Unlock the Past’s Researching Abroad Roadshow in Adelaide...

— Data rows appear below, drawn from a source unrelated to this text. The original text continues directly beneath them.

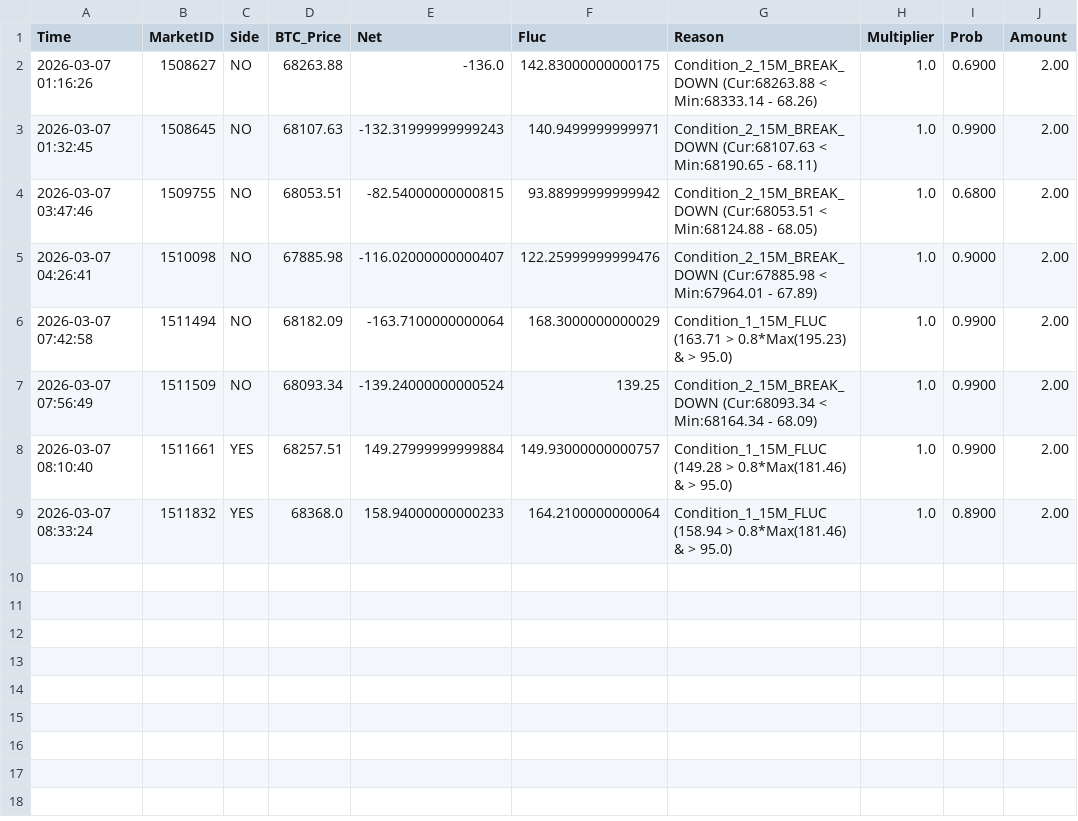
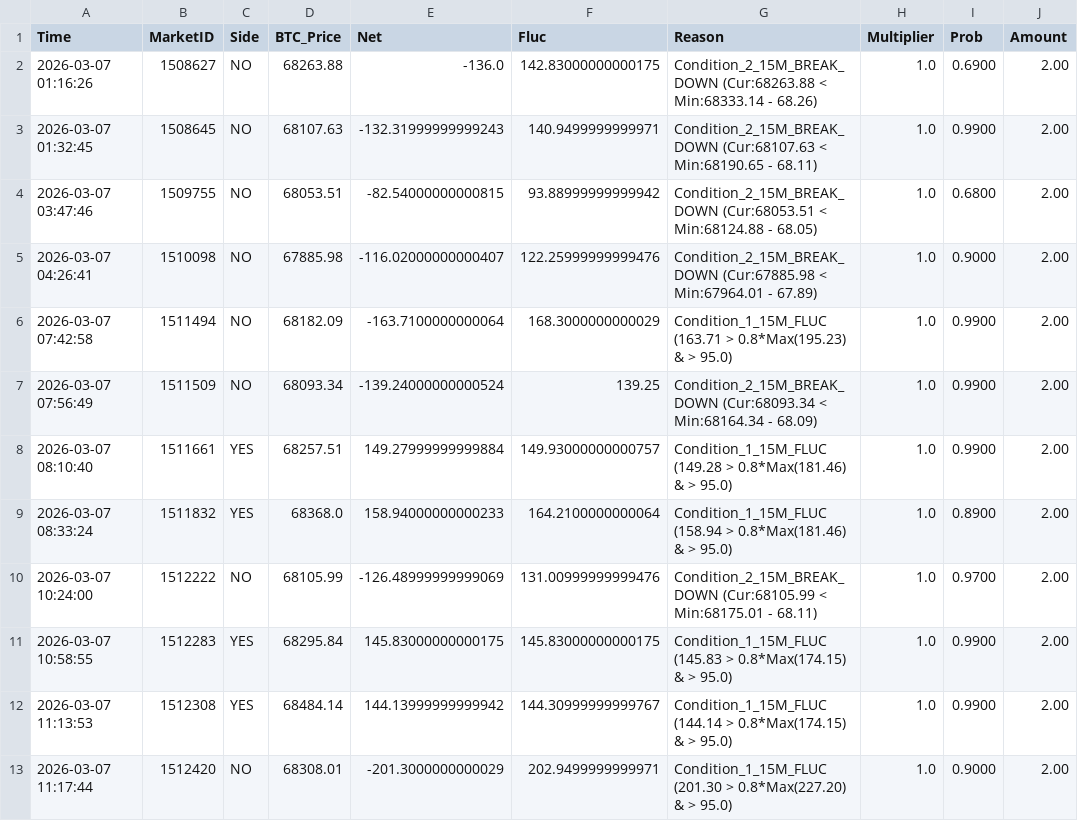
Before and after one commit to 649922737/polymarket, a CSV file: trigger_history_15m_2026-03-07.csv, drawn as a sheet; the diff names each change by its address in the sheet, - before the commit and + after, or states it on an @@ line.

```diff
--- a/trigger_history_15m_2026-03-07.csv
+++ b/trigger_history_15m_2026-03-07.csv
+row 10: 2026-03-07 10:24:00 | 1512222 | NO | 68105.99 | -126.48999999999069 | 131.00999999999476 | Condition_2_15M_BREAK_DOWN (Cur:68105.99 < Min:68175.01 - 68.11) | 1.0 | 0.9700 | 2.00
+row 11: 2026-03-07 10:58:55 | 1512283 | YES | 68295.84 | 145.83000000000175 | 145.83000000000175 | Condition_1_15M_FLUC (145.83 > 0.8*Max(174.15) & > 95.0) | 1.0 | 0.9900 | 2.00
+row 12: 2026-03-07 11:13:53 | 1512308 | YES | 68484.14 | 144.13999999999942 | 144.30999999999767 | Condition_1_15M_FLUC (144.14 > 0.8*Max(174.15) & > 95.0) | 1.0 | 0.9900 | 2.00
+row 13: 2026-03-07 11:17:44 | 1512420 | NO | 68308.01 | -201.3000000000029 | 202.9499999999971 | Condition_1_15M_FLUC (201.30 > 0.8*Max(227.20) & > 95.0) | 1.0 | 0.9000 | 2.00
```
Also changed, not shown: market_cycles_15m_2026-03-07.csv, market_cycles_5m_2026-03-07.csv, 5 other files.
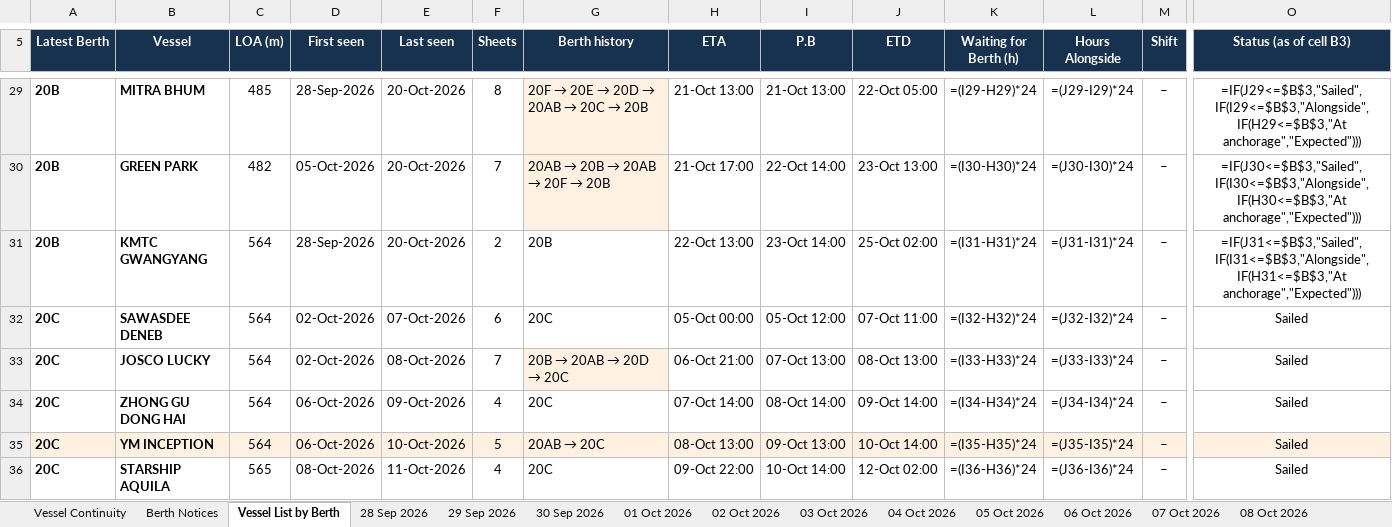
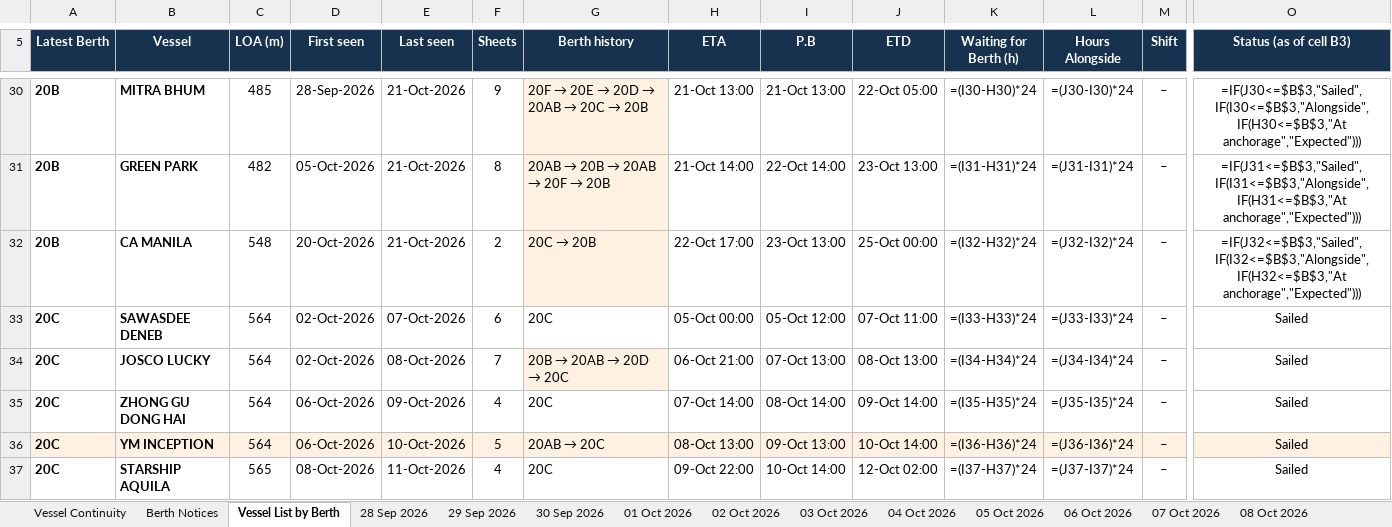
Before and after one commit to sirichai1265/PAT-BERTH, an Excel workbook: PAT_Berth_Window.xlsx, sheet Vessel List by Berth, drawn as a sheet; only a part is shown, gaps mark what is left out; values as stored, in another font and other column widths than the file's, no borders; formulas without a stored value are shown as written; addresses are those after the commit; the diff covers the shown part only; the diff names each change by its address in the sheet, - before the commit and + after, or states it on an @@ line.

```diff
--- a/PAT_Berth_Window.xlsx (sheet Vessel List by Berth)
+++ b/PAT_Berth_Window.xlsx (sheet Vessel List by Berth)
-E30:E32 (Last seen): 20-Oct-2026
+E30:E32 (Last seen): 21-Oct-2026
-F30 (Sheets): 8
+F30 (Sheets): 9
-K30 (Waiting for Berth (h)): =(I29-H29)*24
+K30 (Waiting for Berth (h)): =(I30-H30)*24
-L30 (Hours Alongside): =(J29-I29)*24
+L30 (Hours Alongside): =(J30-I30)*24
-O30 (Status (as of cell B3)): =IF(J29<=$B$3,"Sailed",IF(I29<=$B$3,"Alongside",IF(H29<=$B$3,"At anchorage","Expected")))
+O30 (Status (as of cell B3)): =IF(J30<=$B$3,"Sailed",IF(I30<=$B$3,"Alongside",IF(H30<=$B$3,"At anchorage","Expected")))
-F31 (Sheets): 7
+F31 (Sheets): 8
-H31 (ETA): 21-Oct 17:00
+H31 (ETA): 21-Oct 14:00
-K31 (Waiting for Berth (h)): =(I30-H30)*24
+K31 (Waiting for Berth (h)): =(I31-H31)*24
-L31 (Hours Alongside): =(J30-I30)*24
+L31 (Hours Alongside): =(J31-I31)*24
-O31 (Status (as of cell B3)): =IF(J30<=$B$3,"Sailed",IF(I30<=$B$3,"Alongside",IF(H30<=$B$3,"At anchorage","Expected")))
+O31 (Status (as of cell B3)): =IF(J31<=$B$3,"Sailed",IF(I31<=$B$3,"Alongside",IF(H31<=$B$3,"At anchorage","Expected")))
-B32 (Vessel): KMTC GWANGYANG
+B32 (Vessel): CA MANILA
-C32 (LOA (m)): 564
+C32 (LOA (m)): 548
-D32 (First seen): 28-Sep-2026
+D32 (First seen): 20-Oct-2026
@@ G32 (Berth history): 20B → 20C → 20B @@
-G32 fill: none
+G32 fill: #FFF1E2
-H32 (ETA): 22-Oct 13:00
+H32 (ETA): 22-Oct 17:00
-I32 (P.B): 23-Oct 14:00
+I32 (P.B): 23-Oct 13:00
-J32 (ETD): 25-Oct 02:00
+J32 (ETD): 25-Oct 00:00
-K32 (Waiting for Berth (h)): =(I31-H31)*24
+K32 (Waiting for Berth (h)): =(I32-H32)*24
-L32 (Hours Alongside): =(J31-I31)*24
+L32 (Hours Alongside): =(J32-I32)*24
-O32 (Status (as of cell B3)): =IF(J31<=$B$3,"Sailed",IF(I31<=$B$3,"Alongside",IF(H31<=$B$3,"At anchorage","Expected")))
+O32 (Status (as of cell B3)): =IF(J32<=$B$3,"Sailed",IF(I32<=$B$3,"Alongside",IF(H32<=$B$3,"At anchorage","Expected")))
-K33 (Waiting for Berth (h)): =(I32-H32)*24
+K33 (Waiting for Berth (h)): =(I33-H33)*24
-L33 (Hours Alongside): =(J32-I32)*24
+L33 (Hours Alongside): =(J33-I33)*24
-K34 (Waiting for Berth (h)): =(I33-H33)*24
+K34 (Waiting for Berth (h)): =(I34-H34)*24
-L34 (Hours Alongside): =(J33-I33)*24
+L34 (Hours Alongside): =(J34-I34)*24
-K35 (Waiting for Berth (h)): =(I34-H34)*24
+K35 (Waiting for Berth (h)): =(I35-H35)*24
-L35 (Hours Alongside): =(J34-I34)*24
+L35 (Hours Alongside): =(J35-I35)*24
-K36 (Waiting for Berth (h)): =(I35-H35)*24
+K36 (Waiting for Berth (h)): =(I36-H36)*24
-L36 (Hours Alongside): =(J35-I35)*24
+L36 (Hours Alongside): =(J36-I36)*24
-K37 (Waiting for Berth (h)): =(I36-H36)*24
+K37 (Waiting for Berth (h)): =(I37-H37)*24
-L37 (Hours Alongside): =(J36-I36)*24
+L37 (Hours Alongside): =(J37-I37)*24
```
Also changed, not shown: 1 added row, 120 edited cells and cell formats elsewhere in this sheet, sheet Vessel Continuity, other sheet tabs, 01-10-2026/PAT_Berth_Window.xlsx, 10-10-2026/PAT_Berth_Window.xlsx, 27 other files.
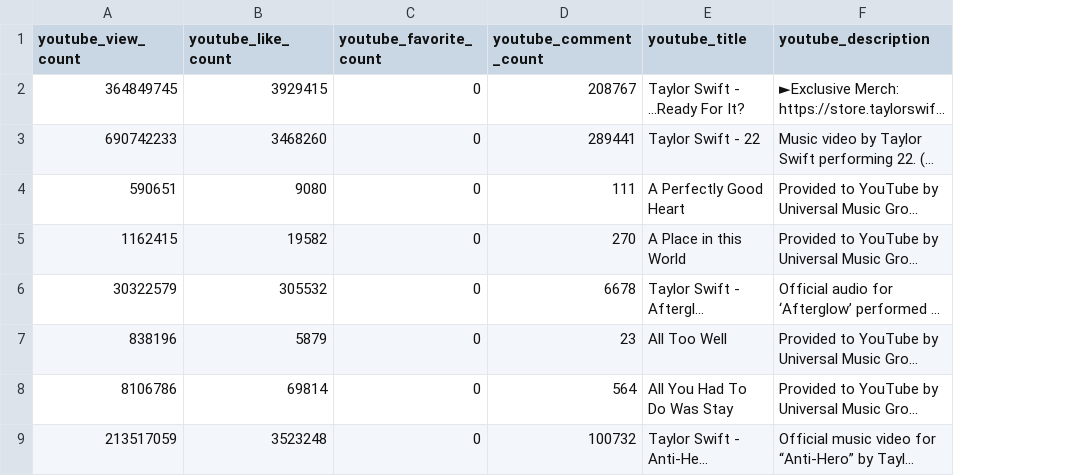
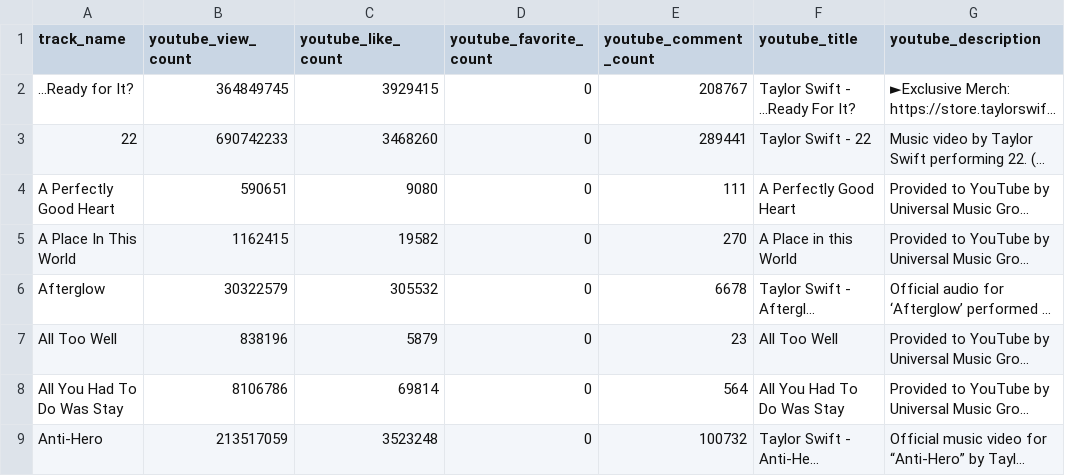
Before and after one commit to dilernia/DSA220, a CSV file: Data/swiftSongs.csv, drawn as a sheet; only a part is shown; long unchanged cells end in …; the diff names each change by its address in the sheet, - before the commit and + after, or states it on an @@ line.

Commit message:
Add files via upload

```diff
--- a/Data/swiftSongs.csv
+++ b/Data/swiftSongs.csv
+column A (track_name), rows 2-9: ...Ready for It? | 22 | A Perfectly Good Heart | A Place In This World | Afterglow | All Too Well | All You Had To Do Was Stay | Anti-Hero
```
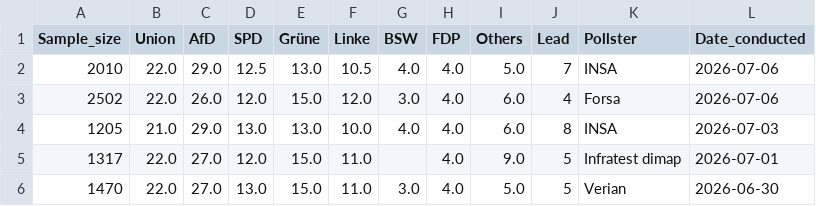
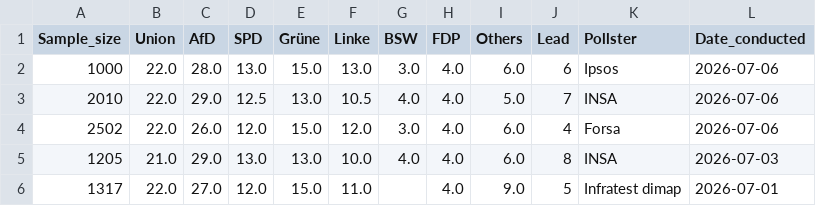
Before and after one commit to Andrevitali/PollsProject, a CSV file: Germany_polls_clean.csv, drawn as a sheet; only a part is shown; the shorter side is filled out with more unchanged rows.

```diff
--- a/Germany_polls_clean.csv
+++ b/Germany_polls_clean.csv
@@ -1,2 +1,3 @@
 Sample_size,Union,AfD,SPD,Grüne,Linke,BSW,FDP,Others,Lead,Pollster,Date_conducted
+1000,22.0,28.0,13.0,15.0,13.0,3.0,4.0,6.0,6,Ipsos,2026-07-06
 2010,22.0,29.0,12.5,13.0,10.5,4.0,4.0,5.0,7,INSA,2026-07-06
```
Also changed, not shown: Germany_national_polls_last5years_bs4.csv, Italy_national_polls_last5years_bs4.csv, 4 other files.
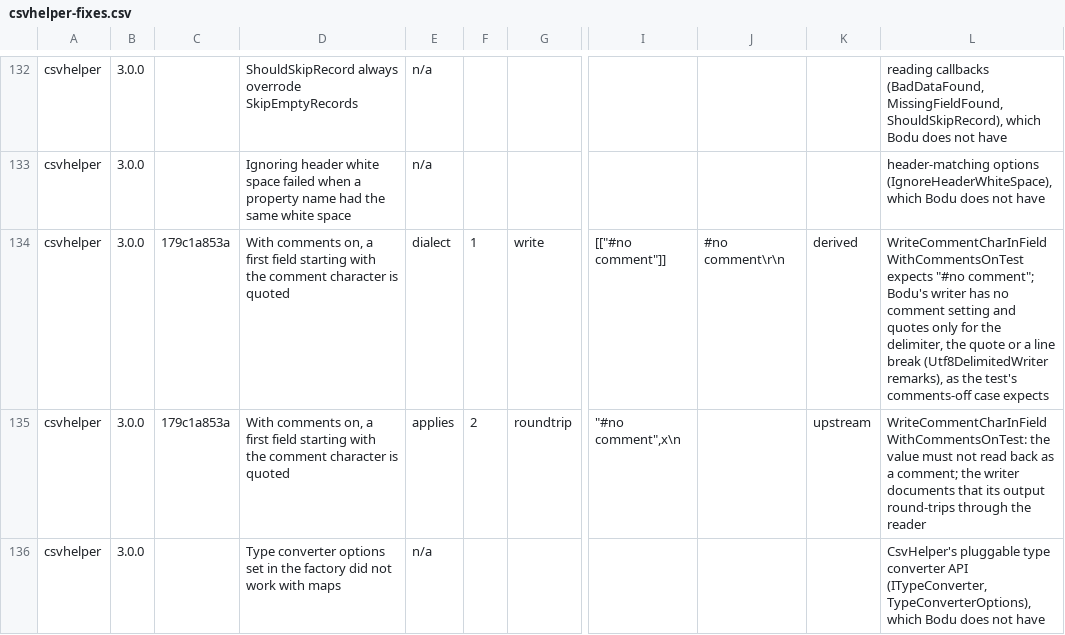
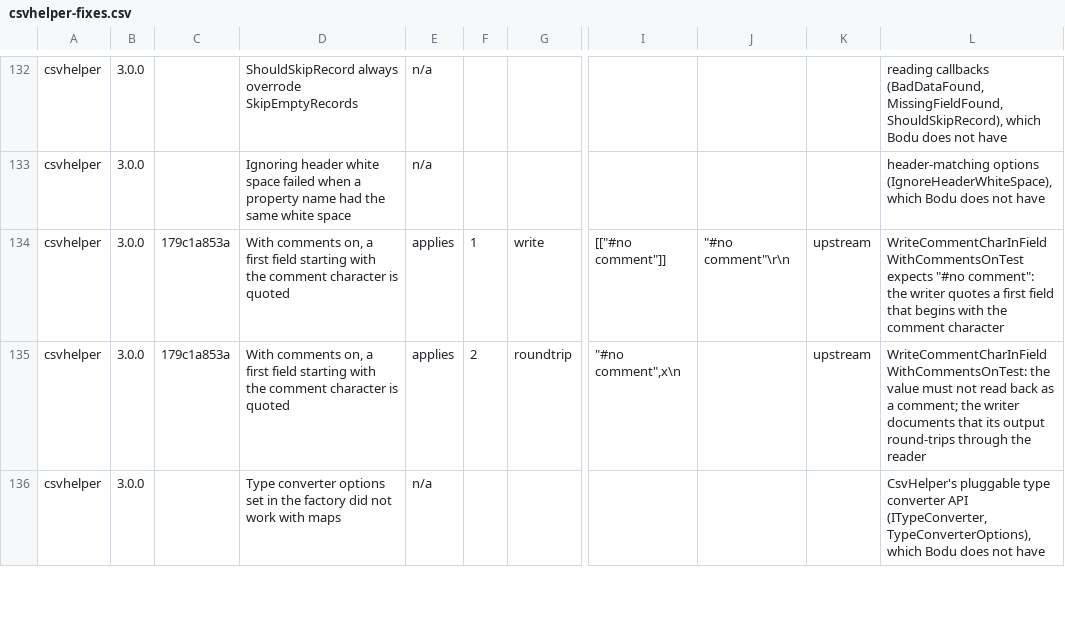
Before and after one commit to bslater/bodu, a CSV file: corpus/delimited/fixes/csvhelper-fixes.csv, drawn as a sheet; only a part is shown, gaps mark what is left out; the diff names each change by its address in the sheet, - before the commit and + after, or states it on an @@ line.

```diff
--- a/corpus/delimited/fixes/csvhelper-fixes.csv
+++ b/corpus/delimited/fixes/csvhelper-fixes.csv
-E134: dialect
+E134: applies
-J134: #no comment\r\n
+J134: "#no comment"\r\n
-K134: derived
+K134: upstream
-L134: …expects "#no comment"; Bodu's writer has no comment setting and quotes only for the delimiter, the quote or a line break (Utf8DelimitedWriter remarks), as the test's comments-off case expects
+L134: …expects "#no comment": the writer quotes a first field that begins with the comment character
```
Also changed, not shown: corpus/delimited/fixes/commons-csv-fixes.csv, corpus/delimited/fixes/go-csv-fixes.csv, 21 other files.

Earlier this week I was fortunate enough to attend the Unlock the Past Researching Abroad Roadshow, with Chris Paton from Scotland and Dirk Weissleder from Germany as the key speakers. This two day seminar was designed specifically for those who are researching their British Isles (particularly Scotland and Ireland), and European (particularly German) ancestors. But first up a little disclosure: technically I went as part of the organising committee (Unlock the Past), and as an exhibitor (Gould Genealogy). But still, I got to enjoy, learn and be inspired by such great speakers … so I wasn’t complaining. Chris and Dirk, along with  others from the Unlock the Past crew have been touring Australia and New Zealand for the past 2 1/2 weeks already, with Adelaide being stop six of seven. Perth is the last one, which is on today, before they head on home. DAY 1 – Wednesday Chris kicked of the event by talking about British and Irish Newspapers, and says that if you haven’t been using newspapers as part of your research – you should be. There was a new-to-me Irish one he mentioned which was the Irish News Archive. A pay-site, they offer a 1 day, 1 month and year options, so that will be something I need to check out when I tackle my Irish lines. Also be check which edition of the newspaper you’re looking at of that day (early edition or late edition) as they can vary. Chris did three other talks throughout the day: Scottish research resources before 1800, British censuses and substitutes, and Irish family history resources online. I’ve got a bunch of notes scribbled down together with web addresses to check out … so really, I just need more time to research,...